But is it GDP?
But is it GDP?
I spoke yesterday with Dan Sichel, a Wellesley economist and a Lady Gaga fan. Both of these facts are relevant for this story.
The U.S. government is about to tweak the way it measures the economy, and some of the biggest changes will affect the entertainment industry.
Under the current system, Sichel told me, Lady Gaga's sales of concert tickets, online songs and CDs all count toward gross domestic product. But the value of the time she spends in the studio working on new songs isn't counted. That's about to change.
"It's quite analogous to a factory investing in a new machine," Sichel says.
Under the new rules, Lady Gaga sitting in front of her laptop, staring at the sky, thinking up new songs will count as investment, which is part of GDP. A similar change is coming for movies.
Money companies spend on research and development will also be added to GDP.

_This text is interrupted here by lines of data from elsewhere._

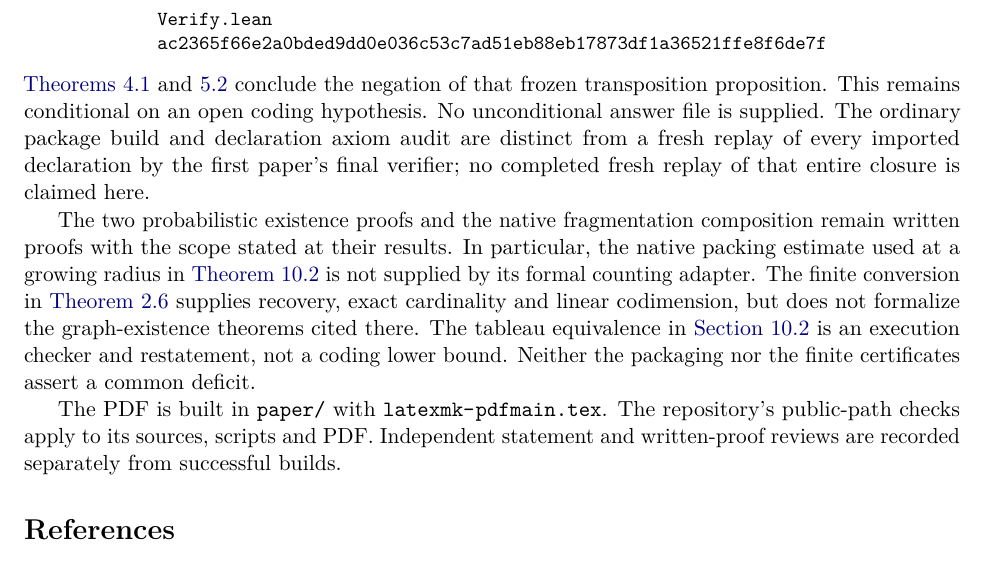
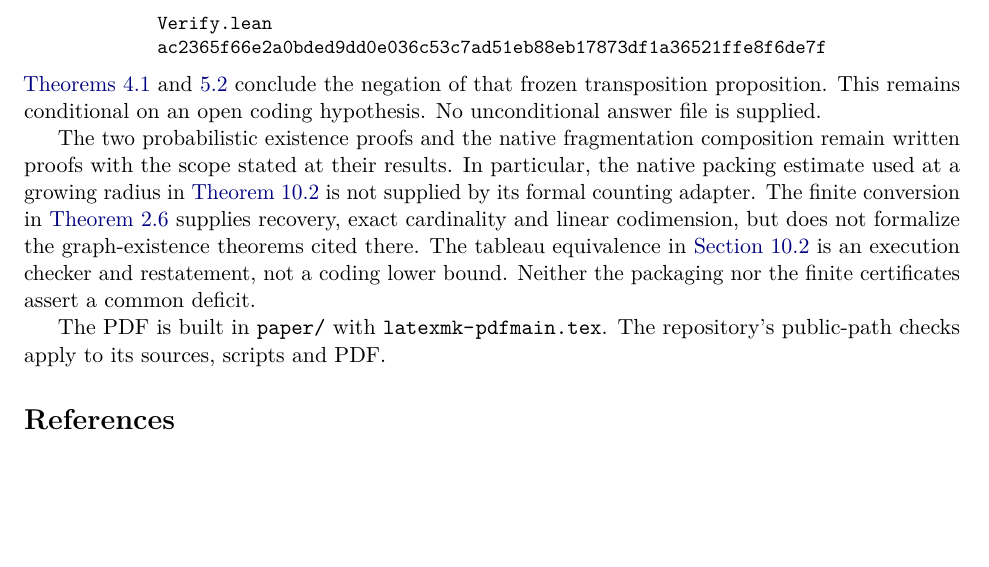
Before and after one commit to HansBrende/papers, a LaTeX paper (Tape-Transposition-and-the-Matrix-Coding-Conjecture/paper/main.tex, which reads Tape-Transposition-and-the-Matrix-Coding-Conjecture/paper/sections/verification.tex): part of page 32 of 35, cut so that both start at the same text, the shorter picture padded with empty space. Compiled offline with pdfLaTeX.

Commit message:
Paper 21: drop the remarks on replaying the first paper's verifier
The verification appendix and the README no longer discuss a fresh replay of the first paper's import closure, which has been verified. The statements of what is not formalized (two existence propositions, the fragmentation exclusion, cited graph families) are unchanged. Contributions comment updated. PDF rebuilt (35 pages).

Co-Authored-By: Claude Fable 5.2 <noreply@anthropic.com>

```diff
--- a/Tape-Transposition-and-the-Matrix-Coding-Conjecture/paper/sections/verification.tex
+++ b/Tape-Transposition-and-the-Matrix-Coding-Conjecture/paper/sections/verification.tex
@@ -56,9 +56,7 @@ The first paper's frozen files are unchanged. Their SHA-256 hashes are
 \end{tabular}
 \end{center}
 \Cref{thm:T,thm:F} conclude the negation of that frozen transposition proposition. This remains conditional on
-an open coding hypothesis. No unconditional answer file is supplied. The ordinary package build and declaration
-axiom audit are distinct from a fresh replay of every imported declaration by the first paper's final verifier;
-no completed fresh replay of that entire closure is claimed here.
+an open coding hypothesis. No unconditional answer file is supplied.
 
 The two probabilistic existence proofs and the native fragmentation
 composition remain written proofs with the scope stated at their results. In particular, the native packing
@@ -69,5 +67,4 @@ The tableau equivalence in \cref{sec:constr-forgets} is an execution checker and
 bound. Neither the packaging nor the finite certificates assert a common deficit.
 
 The PDF is built in \leanfile{paper/} with \leanname{latexmk -pdf main.tex}. The repository's public-path checks
-apply to its sources, scripts and PDF. Independent statement and written-proof reviews are recorded separately
-from successful builds.
+apply to its sources, scripts and PDF.
```
Also changed, not shown: Tape-Transposition-and-the-Matrix-Coding-Conjecture/paper/main.tex (+2 -1 lines), Tape-Transposition-and-the-Matrix-Coding-Conjecture/README.md, Tape-Transposition-and-the-Matrix-Coding-Conjecture/paper/main.pdf.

Why haven't these things counted before? The accounting rules for GDP were written in a simpler time, when most companies produced physical things. But over time, the economy has increasingly shifted toward producing intangible goods.
In all, the tweaks will add an estimated 3 percent to the size of the U.S. economy. Historical GDP numbers will also be adjusted, so the charts won't show any big jump. And for most people, the important thing to pay attention to is not the absolute size of GDP, but the change over time: How much is the economy growing?